Your copy should match the entries exactly, with the pictures left out.
++++++++++++++++++++
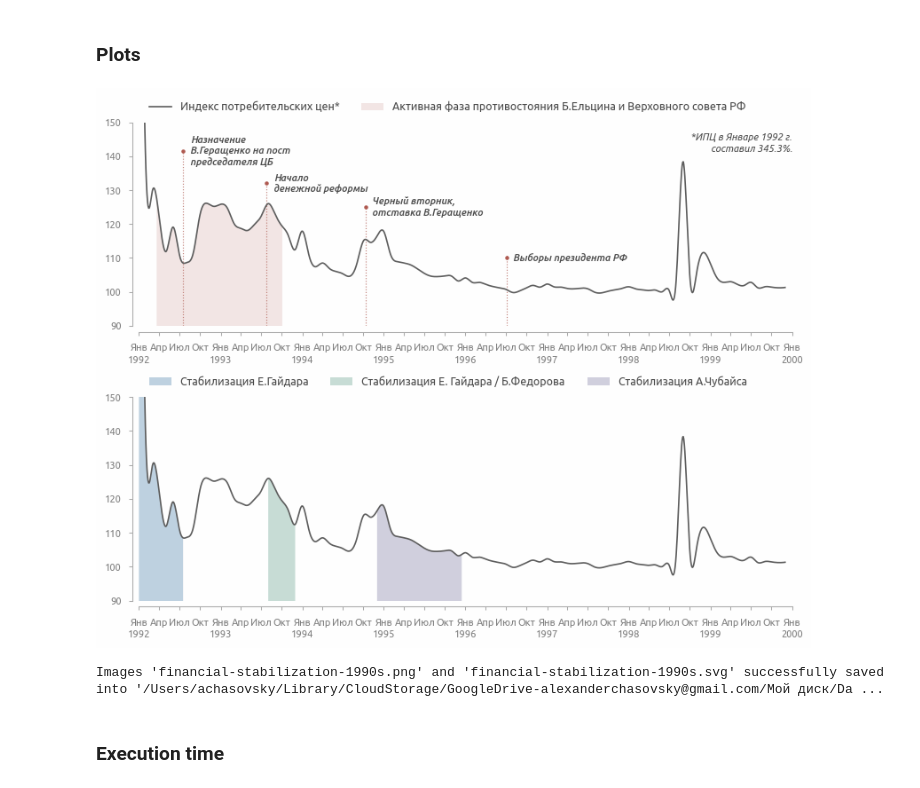
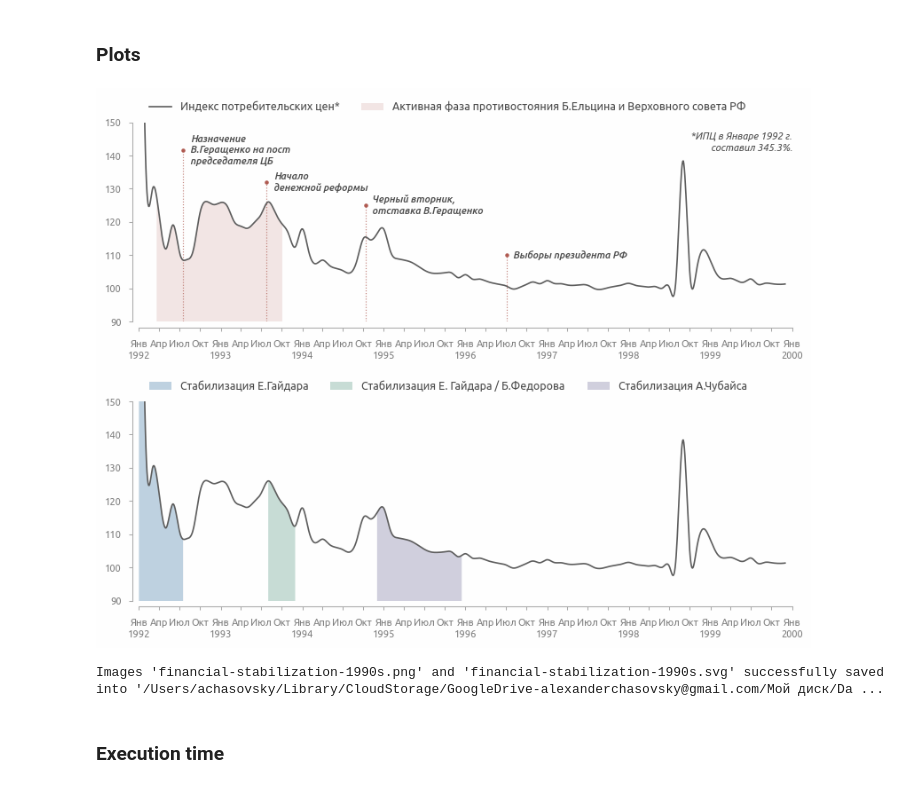
Before and after one commit to a-chasovsky/economics-rus, a Jupyter notebook: notebooks/visualization/inflation-1990s.ipynb, the cells around one changed output. Saved outputs shown, nothing was run; the diff lists cells and outputs as text; code cells hidden in the pictures.

```diff
--- a/notebooks/visualization/inflation-1990s.ipynb
+++ b/notebooks/visualization/inflation-1990s.ipynb
@@ -232,35 +232,35 @@ ax[1].fill_between(
 
 # legend
 ax[1].legend(ncols=3, **legend_inline)
 # ylim
 ax[1].set_xlim(left=dt.datetime.strptime('01-12-1991', '%d-%m-%Y'))
 ax[1].set_ylim(90, 150)
 ax[1].grid(False)
 # custmize xaxis r-style
 ax[1].set_xlim(ax[1].get_xticks()[1], ax[1].get_xticks()[-1])
 axis_rstyle(
     offset_bottom=5, offset_left=5,
     ax=ax[1])
 ax[1].xaxis.set_major_locator(matplotlib.dates.MonthLocator([1, 4, 7, 10]))
 ax[1].xaxis.set_major_formatter(matplotlib.dates.DateFormatter('%b'))
 axis_add_date_xaxis(ax=ax[1])
 axis_dates_capitalize(ax=ax[1])
 axis_dates_translate_months(ax=ax[1])
 # date format
 ax[1].tick_params(axis='both', direction='out')
 ax[1].tick_params(
     which='minor', direction='out',
     color='#AAAAAA', labelcolor='#808080')
 ax[1].tick_params(
     which='major', direction='out',
     color='#AAAAAA', labelcolor='#808080')
 
-plt.subplots_adjust(hspace=0.35)
+plt.subplots_adjust(hspace=0.4)
 plt.show()
 
 savefig('financial-stabilization-1990s', dir=save_img, dpi=100)
 # %% [output]
-[figure, old version]
+[figure, new version]
 Images 'financial-stabilization-1990s.png' and 'financial-stabilization-1990s.svg' successfully saved into '/Users/achasovsky/Library/CloudStorage/GoogleDrive-alexanderchasovsky@gmail.com/Мой диск/Da ...
 # %%
 set_location()
```
Also changed, not shown: 2 other files.
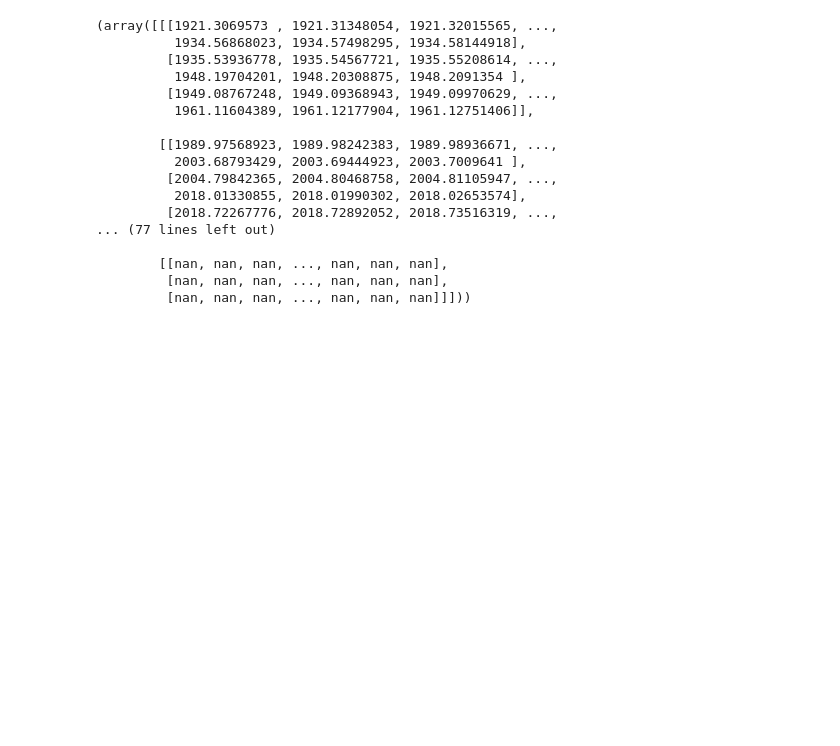
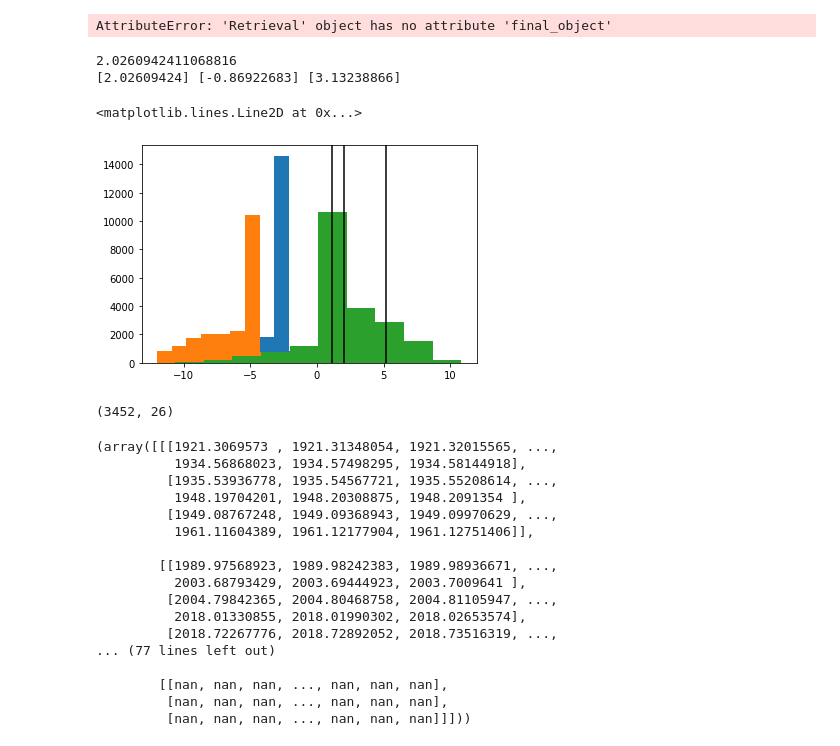
Before and after one commit to NatalieGrasser/atm_retrieval, a Jupyter notebook: atm_retrieval/debugging.ipynb, the cells around one changed output. Saved outputs shown, nothing was run; the diff lists cells and outputs as text; code cells hidden in the pictures; blank space fills up the shorter version.

```diff
--- a/atm_retrieval/debugging.ipynb
+++ b/atm_retrieval/debugging.ipynb
@@ -98,0 +169,5 @@ only_params=['rv','vsini','log_g','T0','log_H2O','log_12CO',
+# %%
+temp_dist=np.array(retrieval.temp_dist)
+#sm3,sm2,sm1,m,sp1,sp2,sp3 = np.array([np.percentile(temp_dist[:,i], [0.2,2.3,15.9,50.0,84.1,97.7,99.8], axis=-1) for i in range(temp_dist.shape[1])])
+quantiles = np.array([np.percentile(temp_dist[:,i], [0.2,2.3,15.9,50.0,84.1,97.7,99.8], axis=-1) for i in range(temp_dist.shape[1])])
+quantiles.shape
@@ -98,0 +198,5 @@ only_params=['rv','vsini','log_g','T0','log_H2O','log_12CO',
+# %%
+posterior=np.load('/home/natalie/Desktop/atm_retrieval/2M0355/freechem_PTgrad_N400_ev0.3/final_posterior.npy')
+n_samples,n_params=posterior.shape[0],posterior.shape[1]
+for sample in range(n_samples):
+    print(posterior[sample])
@@ -98,0 +381,36 @@ only_params=['rv','vsini','log_g','T0','log_H2O','log_12CO',
+# %%
+retrieval.final_object.posterior.shape
+# %% [output]
+AttributeError: 'Retrieval' object has no attribute 'final_object'
+# %%
+import matplotlib.pyplot as plt
+posterior=np.load('/home/natalie/Desktop/atm_retrieval/2M0355/freechem_PTgrad_N400_ev0.3/live_posterior.npy')
+list(retrieval.parameters.params).index('log_H2O')
+p12CO=posterior[:,list(retrieval.parameters.params).index('log_12CO')]
+p13CO=posterior[:,list(retrieval.parameters.params).index('log_13CO')]
+r12CO13CO=p12CO-p13CO
+plt.hist(p12CO)
+plt.hist(p13CO)
+plt.hist(r12CO13CO)
+print(np.median(r12CO13CO))
+
+def get_quantiles(posterior):
+    quantiles = np.array([np.percentile(posterior, [16.0,50.0,84.0])])
+    medians=quantiles[:,1] # median of all params
+    plus_err=quantiles[:,2]-medians # +error
+    minus_err=quantiles[:,0]-medians # -error
+    return medians,minus_err,plus_err
+medians,minus_err,plus_err=get_quantiles(r12CO13CO)
+print(medians,minus_err,plus_err)
+plt.axvline(x=medians,c='k')
+plt.axvline(x=medians+minus_err,c='k')
+plt.axvline(x=medians+plus_err,c='k')
+# %% [output]
+2.0260942411068816
+[2.02609424] [-0.86922683] [3.13238866]
+<matplotlib.lines.Line2D at 0x...>
+[figure, added]
+# %%
+retrieval.posterior.shape
+# %% [output]
+(3452, 26)
```
Also changed, not shown: parts of 16 cells of this notebook, 4 other files.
++++++++++++++++++++
■ Solution:
Before and after one commit to a-chasovsky/economics-rus, a Jupyter notebook: notebooks/visualization/inflation-1990s.ipynb, the cells around one changed output. Saved outputs shown, nothing was run; the diff lists cells and outputs as text; code cells hidden in the pictures.

```diff
--- a/notebooks/visualization/inflation-1990s.ipynb
+++ b/notebooks/visualization/inflation-1990s.ipynb
@@ -232,35 +232,35 @@ ax[1].fill_between(
 
 # legend
 ax[1].legend(ncols=3, **legend_inline)
 # ylim
 ax[1].set_xlim(left=dt.datetime.strptime('01-12-1991', '%d-%m-%Y'))
 ax[1].set_ylim(90, 150)
 ax[1].grid(False)
 # custmize xaxis r-style
 ax[1].set_xlim(ax[1].get_xticks()[1], ax[1].get_xticks()[-1])
 axis_rstyle(
     offset_bottom=5, offset_left=5,
     ax=ax[1])
 ax[1].xaxis.set_major_locator(matplotlib.dates.MonthLocator([1, 4, 7, 10]))
 ax[1].xaxis.set_major_formatter(matplotlib.dates.DateFormatter('%b'))
 axis_add_date_xaxis(ax=ax[1])
 axis_dates_capitalize(ax=ax[1])
 axis_dates_translate_months(ax=ax[1])
 # date format
 ax[1].tick_params(axis='both', direction='out')
 ax[1].tick_params(
     which='minor', direction='out',
     color='#AAAAAA', labelcolor='#808080')
 ax[1].tick_params(
     which='major', direction='out',
     color='#AAAAAA', labelcolor='#808080')
 
-plt.subplots_adjust(hspace=0.35)
+plt.subplots_adjust(hspace=0.4)
 plt.show()
 
 savefig('financial-stabilization-1990s', dir=save_img, dpi=100)
 # %% [output]
-[figure, old version]
+[figure, new version]
 Images 'financial-stabilization-1990s.png' and 'financial-stabilization-1990s.svg' successfully saved into '/Users/achasovsky/Library/CloudStorage/GoogleDrive-alexanderchasovsky@gmail.com/Мой диск/Da ...
 # %%
 set_location()
```
Also changed, not shown: 2 other files.
Before and after one commit to NatalieGrasser/atm_retrieval, a Jupyter notebook: atm_retrieval/debugging.ipynb, the cells around one changed output. Saved outputs shown, nothing was run; the diff lists cells and outputs as text; code cells hidden in the pictures; blank space fills up the shorter version.

```diff
--- a/atm_retrieval/debugging.ipynb
+++ b/atm_retrieval/debugging.ipynb
@@ -98,0 +169,5 @@ only_params=['rv','vsini','log_g','T0','log_H2O','log_12CO',
+# %%
+temp_dist=np.array(retrieval.temp_dist)
+#sm3,sm2,sm1,m,sp1,sp2,sp3 = np.array([np.percentile(temp_dist[:,i], [0.2,2.3,15.9,50.0,84.1,97.7,99.8], axis=-1) for i in range(temp_dist.shape[1])])
+quantiles = np.array([np.percentile(temp_dist[:,i], [0.2,2.3,15.9,50.0,84.1,97.7,99.8], axis=-1) for i in range(temp_dist.shape[1])])
+quantiles.shape
@@ -98,0 +198,5 @@ only_params=['rv','vsini','log_g','T0','log_H2O','log_12CO',
+# %%
+posterior=np.load('/home/natalie/Desktop/atm_retrieval/2M0355/freechem_PTgrad_N400_ev0.3/final_posterior.npy')
+n_samples,n_params=posterior.shape[0],posterior.shape[1]
+for sample in range(n_samples):
+    print(posterior[sample])
@@ -98,0 +381,36 @@ only_params=['rv','vsini','log_g','T0','log_H2O','log_12CO',
+# %%
+retrieval.final_object.posterior.shape
+# %% [output]
+AttributeError: 'Retrieval' object has no attribute 'final_object'
+# %%
+import matplotlib.pyplot as plt
+posterior=np.load('/home/natalie/Desktop/atm_retrieval/2M0355/freechem_PTgrad_N400_ev0.3/live_posterior.npy')
+list(retrieval.parameters.params).index('log_H2O')
+p12CO=posterior[:,list(retrieval.parameters.params).index('log_12CO')]
+p13CO=posterior[:,list(retrieval.parameters.params).index('log_13CO')]
+r12CO13CO=p12CO-p13CO
+plt.hist(p12CO)
+plt.hist(p13CO)
+plt.hist(r12CO13CO)
+print(np.median(r12CO13CO))
+
+def get_quantiles(posterior):
+    quantiles = np.array([np.percentile(posterior, [16.0,50.0,84.0])])
+    medians=quantiles[:,1] # median of all params
+    plus_err=quantiles[:,2]-medians # +error
+    minus_err=quantiles[:,0]-medians # -error
+    return medians,minus_err,plus_err
+medians,minus_err,plus_err=get_quantiles(r12CO13CO)
+print(medians,minus_err,plus_err)
+plt.axvline(x=medians,c='k')
+plt.axvline(x=medians+minus_err,c='k')
+plt.axvline(x=medians+plus_err,c='k')
+# %% [output]
+2.0260942411068816
+[2.02609424] [-0.86922683] [3.13238866]
+<matplotlib.lines.Line2D at 0x...>
+[figure, added]
+# %%
+retrieval.posterior.shape
+# %% [output]
+(3452, 26)
```
Also changed, not shown: parts of 16 cells of this notebook, 4 other files.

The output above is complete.